Our articles are written by experts in their field and include barristers, solicitors, judges, mediators, academics and professionals from a range of related disciplines. Family Law provides a platform for debate for all the important topics, from divorce and care proceedings to transparency and access to justice. If you would like to contribute please email editor@familylaw.co.uk.
A day in the life Of...
Read on

Government urged to stop secure children's homes from closing

Date:30 JUL 2008

The Secure Accommodation Network (SAN) chair, Roy Walker, has written an open letter to Children's Secretary Ed Balls urging him to save further secure children's homes from closure.

According to the group, in the last five years the number of secure children's homes in England and Wales has decreased to twenty. Mr Walker claims that the number will continue to fall if action is not taken to reverse the trend.

In the letter, Mr Walker said: Despite the high quality of the care provided by secure children's homes, the number of welfare referrals has dropped significantly suggesting that other less regulated forms of care are being used, often at greater cost and which in SAN's view do not meet or enhance the life chances of the children placed there.

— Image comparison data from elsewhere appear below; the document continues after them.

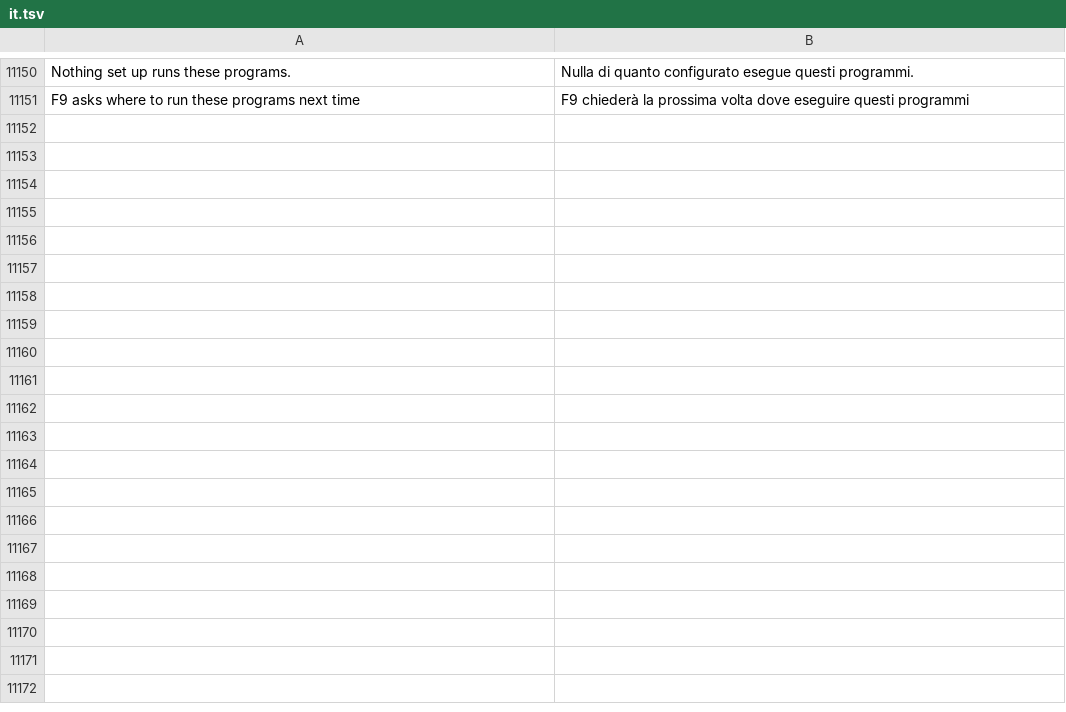
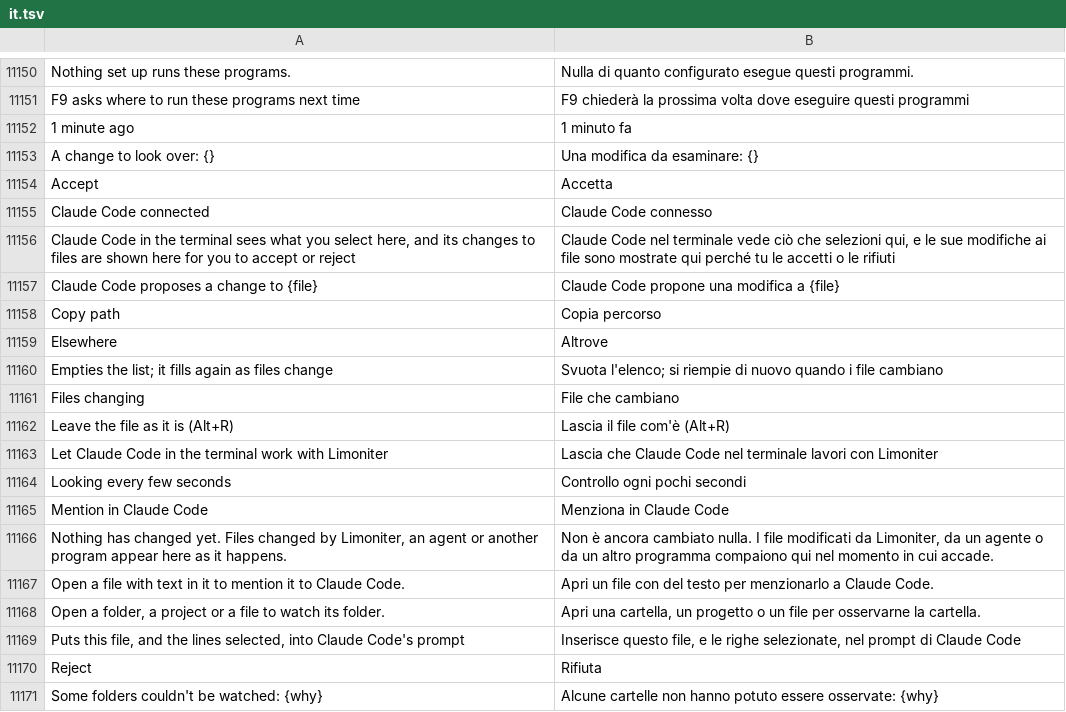
Before and after one commit to jolyonralph/limoniter, a TSV file: data/lang/it.tsv, drawn as a sheet; only a part is shown, gaps mark what is left out; the diff covers the shown part only.

```diff
--- a/data/lang/it.tsv
+++ b/data/lang/it.tsv
@@ -11151 +11151,21 @@ Nothing set up runs these programs.	Nulla di quanto configurato esegue questi pr
 F9 asks where to run these programs next time	F9 chiederà la prossima volta dove eseguire questi programmi
+1 minute ago	1 minuto fa
+A change to look over: {}	Una modifica da esaminare: {}
+Accept	Accetta
+Claude Code connected	Claude Code connesso
+Claude Code in the terminal sees what you select here, and its changes to files are shown here for you to accept or reject	Claude Code nel terminale vede ciò che selezioni qui, e le sue modifiche ai file sono mostrate qui perché tu le accetti o le rifiuti
+Claude Code proposes a change to {file}	Claude Code propone una modifica a {file}
+Copy path	Copia percorso
+Elsewhere	Altrove
+Empties the list; it fills again as files change	Svuota l'elenco; si riempie di nuovo quando i file cambiano
+Files changing	File che cambiano
+Leave the file as it is (Alt+R)	Lascia il file com'è (Alt+R)
+Let Claude Code in the terminal work with Limoniter	Lascia che Claude Code nel terminale lavori con Limoniter
+Looking every few seconds	Controllo ogni pochi secondi
+Mention in Claude Code	Menziona in Claude Code
+Nothing has changed yet. Files changed by Limoniter, an agent or another program appear here as it happens.	Non è ancora cambiato nulla. I file modificati da Limoniter, da un agente o da un altro programma compaiono qui nel momento in cui accade.
+Open a file with text in it to mention it to Claude Code.	Apri un file con del testo per menzionarlo a Claude Code.
+Open a folder, a project or a file to watch its folder.	Apri una cartella, un progetto o un file per osservarne la cartella.
+Puts this file, and the lines selected, into Claude Code's prompt	Inserisce questo file, e le righe selezionate, nel prompt di Claude Code
+Reject	Rifiuta
+Some folders couldn't be watched: {why}	Alcune cartelle non hanno potuto essere osservate: {why}
```
Also changed, not shown: 22 added rows elsewhere in this file, data/lang/de.tsv, data/lang/es.tsv, 23 other files.
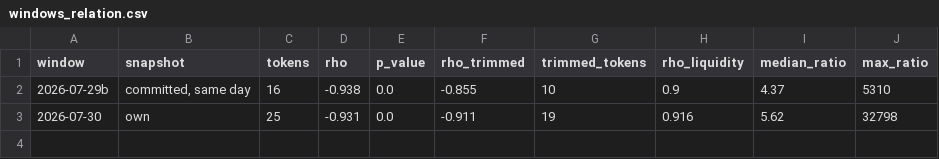
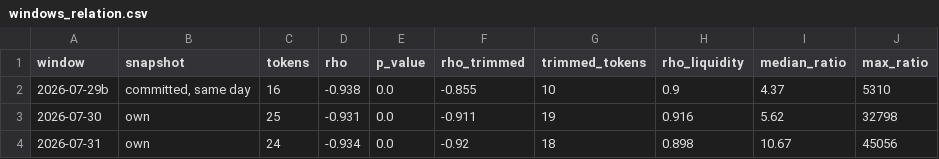
Before and after one commit to mkzung/xstocks-price-discovery, a CSV file: data/windows_relation.csv, drawn as a sheet.

```diff
--- a/data/windows_relation.csv
+++ b/data/windows_relation.csv
@@ -3 +3,2 @@ window,snapshot,tokens,rho,p_value,rho_trimmed,trimmed_tokens,rho_liquidity,medi
 2026-07-30,own,25,-0.931,0.0,-0.911,19,0.916,5.62,32798
+2026-07-31,own,24,-0.934,0.0,-0.92,18,0.898,10.67,45056
```
Also changed, not shown: data/windows_leadership.csv, 34 other files.
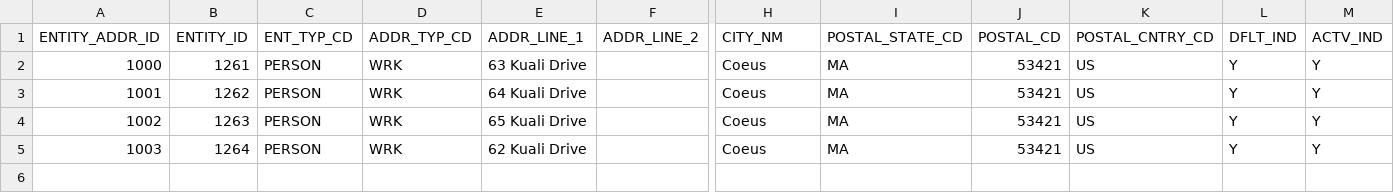
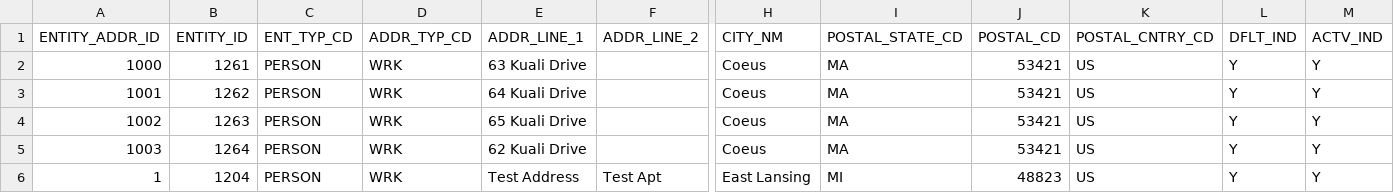
Before and after one commit to kuali/kc, a CSV file: scripts/rice-overlay-scripts/bootstrap/krim_entity_addr_t.csv, drawn as a sheet; only a part is shown, gaps mark what is left out; rows hold the shown columns only; the diff names each change by its address in the sheet, - before the commit and + after, or states it on an @@ line.

```diff
--- a/scripts/rice-overlay-scripts/bootstrap/krim_entity_addr_t.csv
+++ b/scripts/rice-overlay-scripts/bootstrap/krim_entity_addr_t.csv
+row 6: 1 | 1204 | PERSON | WRK | Test Address | Test Apt | East Lansing | MI | 48823 | US | Y | Y
```
Also changed, not shown: scripts/rice-overlay-scripts/bootstrap/krim_perm_t.csv, scripts/rice-overlay-scripts/bootstrap/krim_role_mbr_attr_data_t.csv, 7 other files.
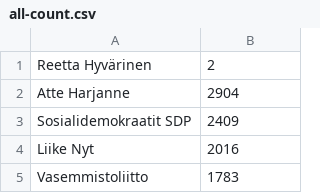
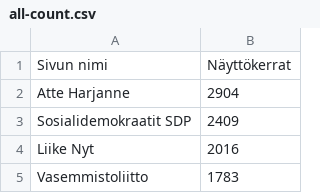
Before and after one commit to AleksiKnuutila/vaalivahti-csv, a CSV file: all-count.csv, drawn as a sheet; only a part is shown; removed rows and columns are numbered as before the commit, all else as after; the diff names each change by its address in the sheet, - before the commit and + after, or states it on an @@ line.

Commit message:
Update all-count.csv

```diff
--- a/all-count.csv
+++ b/all-count.csv
-row 1: Reetta Hyvärinen | 2
+row 1: Sivun nimi | Näyttökerrat
```
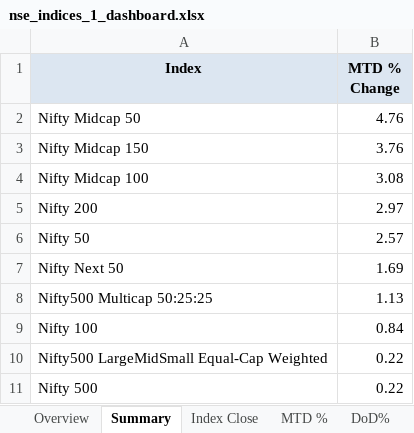
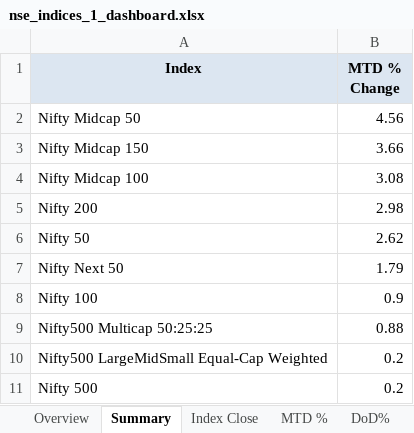
Before and after one commit to rahulshirke7951/nse.indices.a1, an Excel workbook: nse_indices_1_dashboard.xlsx, sheet Summary, drawn as a sheet; values as stored, in another font and other column widths than the file's, no borders; removed rows and columns are numbered as before the commit, all else as after; the diff names each change by its address in the sheet, - before the commit and + after, or states it on an @@ line.

```diff
--- a/nse_indices_1_dashboard.xlsx (sheet Summary)
+++ b/nse_indices_1_dashboard.xlsx (sheet Summary)
-B2 (MTD % Change): 4.76
+B2 (MTD % Change): 4.56
-B3 (MTD % Change): 3.76
+B3 (MTD % Change): 3.66
-B5 (MTD % Change): 2.97
+B5 (MTD % Change): 2.98
-B6 (MTD % Change): 2.57
+B6 (MTD % Change): 2.62
-B7 (MTD % Change): 1.69
+B7 (MTD % Change): 1.79
-row 8: Nifty500 Multicap 50:25:25 | 1.13
-B8 (MTD % Change): 0.84
+B8 (MTD % Change): 0.9
+row 9: Nifty500 Multicap 50:25:25 | 0.88
-B10:B11 (MTD % Change): 0.22
+B10:B11 (MTD % Change): 0.2
```
Also changed, not shown: sheet DoD%, sheet MTD %, sheet Index Close, sheet Daily Movers, sheet Overview, nse_indices_1_raw.xlsx, 1 other file.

"Whilst the role of the Youth Justice Board in purchasing secure homes beds has raised standards in some areas, it has also skewed the market in their favour. In all likelihood the next round of tendering for beds by the Board, due to commence shortly for Contracts to begin in July 2009, will result in further closures. This is because they have reduced the beds they require from 235 to around 207 and have adopted, in our view, a market orientated view to purchasing based on costs and the size of units rather than focus on the children to be cared for.

"Can we afford to stand by and see this important cog in the continuum of care be diminished further? What will be left in its place? More importantly what can be done to support this important area of child care provision? If children have to be 'locked up' does it not make sense to do in a child centered, child focused environment with high levels of staffing and where their social, emotional, health and educational needs are met?"